*Task directions*: The word "linestyle" occurs in some of the lines below; copy each of those lines.

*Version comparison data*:
━━━━━━━━

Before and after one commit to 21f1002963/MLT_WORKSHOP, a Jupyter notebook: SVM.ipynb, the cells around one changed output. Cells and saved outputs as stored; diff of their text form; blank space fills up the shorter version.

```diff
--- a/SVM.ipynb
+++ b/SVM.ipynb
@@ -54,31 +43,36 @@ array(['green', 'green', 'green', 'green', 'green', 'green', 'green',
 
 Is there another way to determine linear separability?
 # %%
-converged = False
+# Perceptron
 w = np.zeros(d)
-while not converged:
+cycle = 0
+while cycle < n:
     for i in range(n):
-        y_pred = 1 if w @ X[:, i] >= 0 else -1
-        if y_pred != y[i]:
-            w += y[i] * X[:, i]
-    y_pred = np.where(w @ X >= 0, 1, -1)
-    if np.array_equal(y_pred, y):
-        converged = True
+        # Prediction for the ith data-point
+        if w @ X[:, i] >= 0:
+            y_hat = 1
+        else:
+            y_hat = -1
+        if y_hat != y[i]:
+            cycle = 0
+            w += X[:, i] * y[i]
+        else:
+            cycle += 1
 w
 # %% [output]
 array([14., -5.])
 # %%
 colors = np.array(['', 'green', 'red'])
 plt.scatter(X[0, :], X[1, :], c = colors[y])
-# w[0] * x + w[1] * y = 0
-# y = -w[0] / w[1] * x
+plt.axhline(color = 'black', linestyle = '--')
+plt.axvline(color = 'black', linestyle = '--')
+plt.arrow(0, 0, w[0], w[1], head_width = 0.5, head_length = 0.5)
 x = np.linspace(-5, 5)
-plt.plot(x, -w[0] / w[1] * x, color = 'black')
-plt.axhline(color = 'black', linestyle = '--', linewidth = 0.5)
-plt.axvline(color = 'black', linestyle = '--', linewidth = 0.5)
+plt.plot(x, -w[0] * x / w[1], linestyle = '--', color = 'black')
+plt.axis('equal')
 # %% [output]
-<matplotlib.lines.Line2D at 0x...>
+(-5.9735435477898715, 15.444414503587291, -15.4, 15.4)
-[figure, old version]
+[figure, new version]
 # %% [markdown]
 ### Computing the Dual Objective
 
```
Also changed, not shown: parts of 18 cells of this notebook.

━━━━━━━━

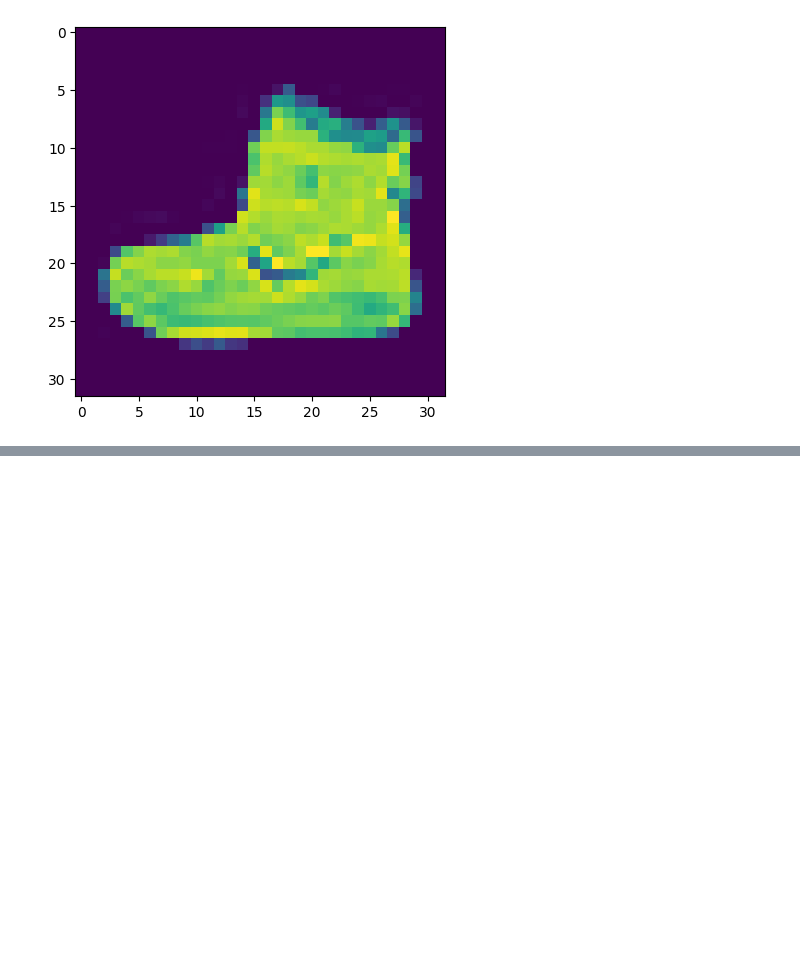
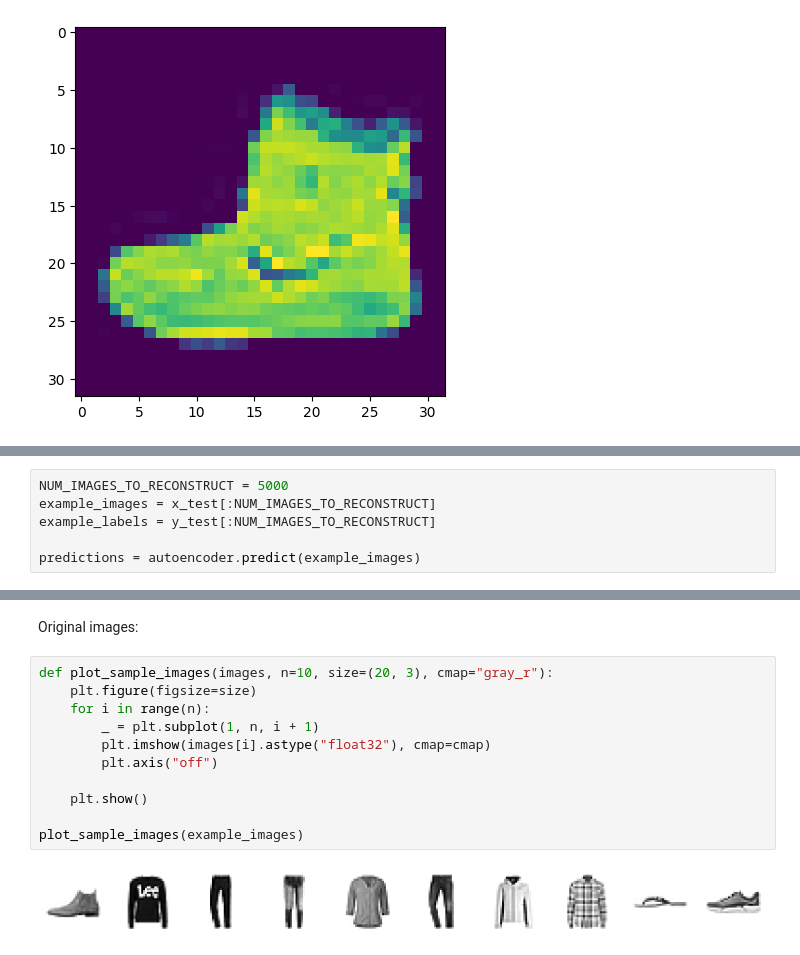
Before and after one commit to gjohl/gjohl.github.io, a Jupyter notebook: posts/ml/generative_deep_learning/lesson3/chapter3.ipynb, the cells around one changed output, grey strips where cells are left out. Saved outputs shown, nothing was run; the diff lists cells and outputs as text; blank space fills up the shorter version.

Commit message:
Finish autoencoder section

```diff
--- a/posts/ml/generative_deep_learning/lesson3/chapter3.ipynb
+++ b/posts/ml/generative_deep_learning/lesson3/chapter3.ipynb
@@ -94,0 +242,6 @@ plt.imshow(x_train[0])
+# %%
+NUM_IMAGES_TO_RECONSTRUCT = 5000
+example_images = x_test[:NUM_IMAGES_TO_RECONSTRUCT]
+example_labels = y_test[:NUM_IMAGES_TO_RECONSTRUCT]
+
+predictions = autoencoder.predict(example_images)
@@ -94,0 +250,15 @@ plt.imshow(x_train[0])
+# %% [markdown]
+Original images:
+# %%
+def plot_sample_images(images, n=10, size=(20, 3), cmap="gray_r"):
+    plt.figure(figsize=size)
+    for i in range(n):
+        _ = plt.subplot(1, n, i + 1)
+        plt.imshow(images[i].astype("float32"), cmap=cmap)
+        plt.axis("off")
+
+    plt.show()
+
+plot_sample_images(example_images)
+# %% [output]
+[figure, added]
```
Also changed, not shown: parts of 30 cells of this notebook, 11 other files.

━━━━━━━━

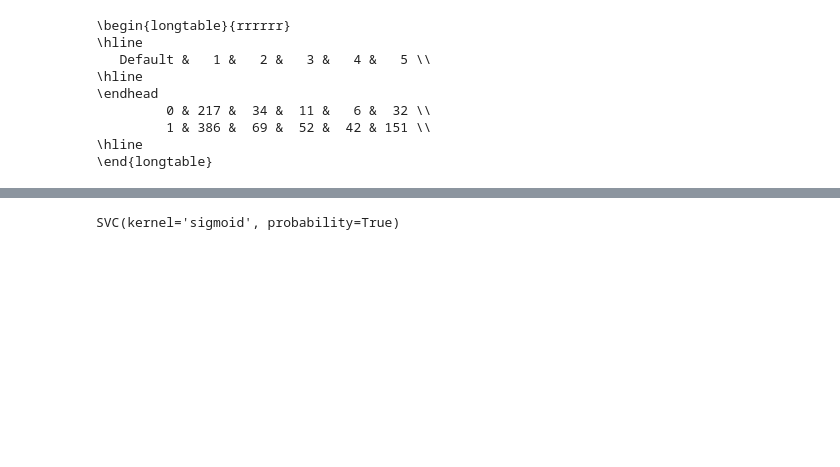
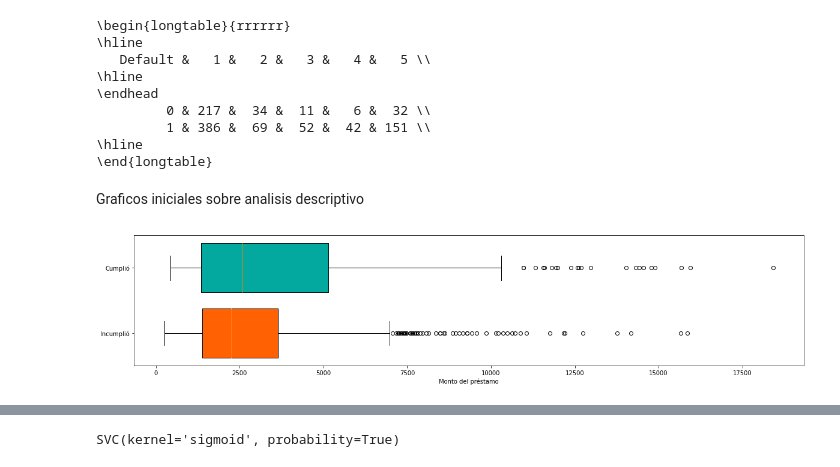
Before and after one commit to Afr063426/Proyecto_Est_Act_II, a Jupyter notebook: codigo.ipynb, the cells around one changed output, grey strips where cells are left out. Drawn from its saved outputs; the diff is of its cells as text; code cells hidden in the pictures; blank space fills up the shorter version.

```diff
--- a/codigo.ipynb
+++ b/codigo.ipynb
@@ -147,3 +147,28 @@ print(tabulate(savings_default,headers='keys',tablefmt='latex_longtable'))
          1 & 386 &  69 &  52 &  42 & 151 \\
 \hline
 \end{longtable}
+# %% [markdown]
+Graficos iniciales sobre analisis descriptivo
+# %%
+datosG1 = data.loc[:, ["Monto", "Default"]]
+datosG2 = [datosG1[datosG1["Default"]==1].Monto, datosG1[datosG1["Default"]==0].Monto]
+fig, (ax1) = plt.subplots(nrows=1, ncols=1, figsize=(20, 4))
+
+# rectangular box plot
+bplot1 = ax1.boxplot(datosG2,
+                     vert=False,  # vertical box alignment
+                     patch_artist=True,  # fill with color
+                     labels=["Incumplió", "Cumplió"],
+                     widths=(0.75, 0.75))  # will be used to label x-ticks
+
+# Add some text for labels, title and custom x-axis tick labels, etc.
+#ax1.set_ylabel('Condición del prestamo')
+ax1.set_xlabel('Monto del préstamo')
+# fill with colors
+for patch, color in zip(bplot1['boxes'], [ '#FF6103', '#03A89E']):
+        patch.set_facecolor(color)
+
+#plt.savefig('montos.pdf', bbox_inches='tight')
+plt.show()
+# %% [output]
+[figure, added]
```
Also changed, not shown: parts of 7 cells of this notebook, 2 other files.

━━━━━━━━

*Task solution*:
+plt.axhline(color = 'black', linestyle = '--')
+plt.axvline(color = 'black', linestyle = '--')
-plt.axhline(color = 'black', linestyle = '--', linewidth = 0.5)
-plt.axvline(color = 'black', linestyle = '--', linewidth = 0.5)
+plt.plot(x, -w[0] * x / w[1], linestyle = '--', color = 'black')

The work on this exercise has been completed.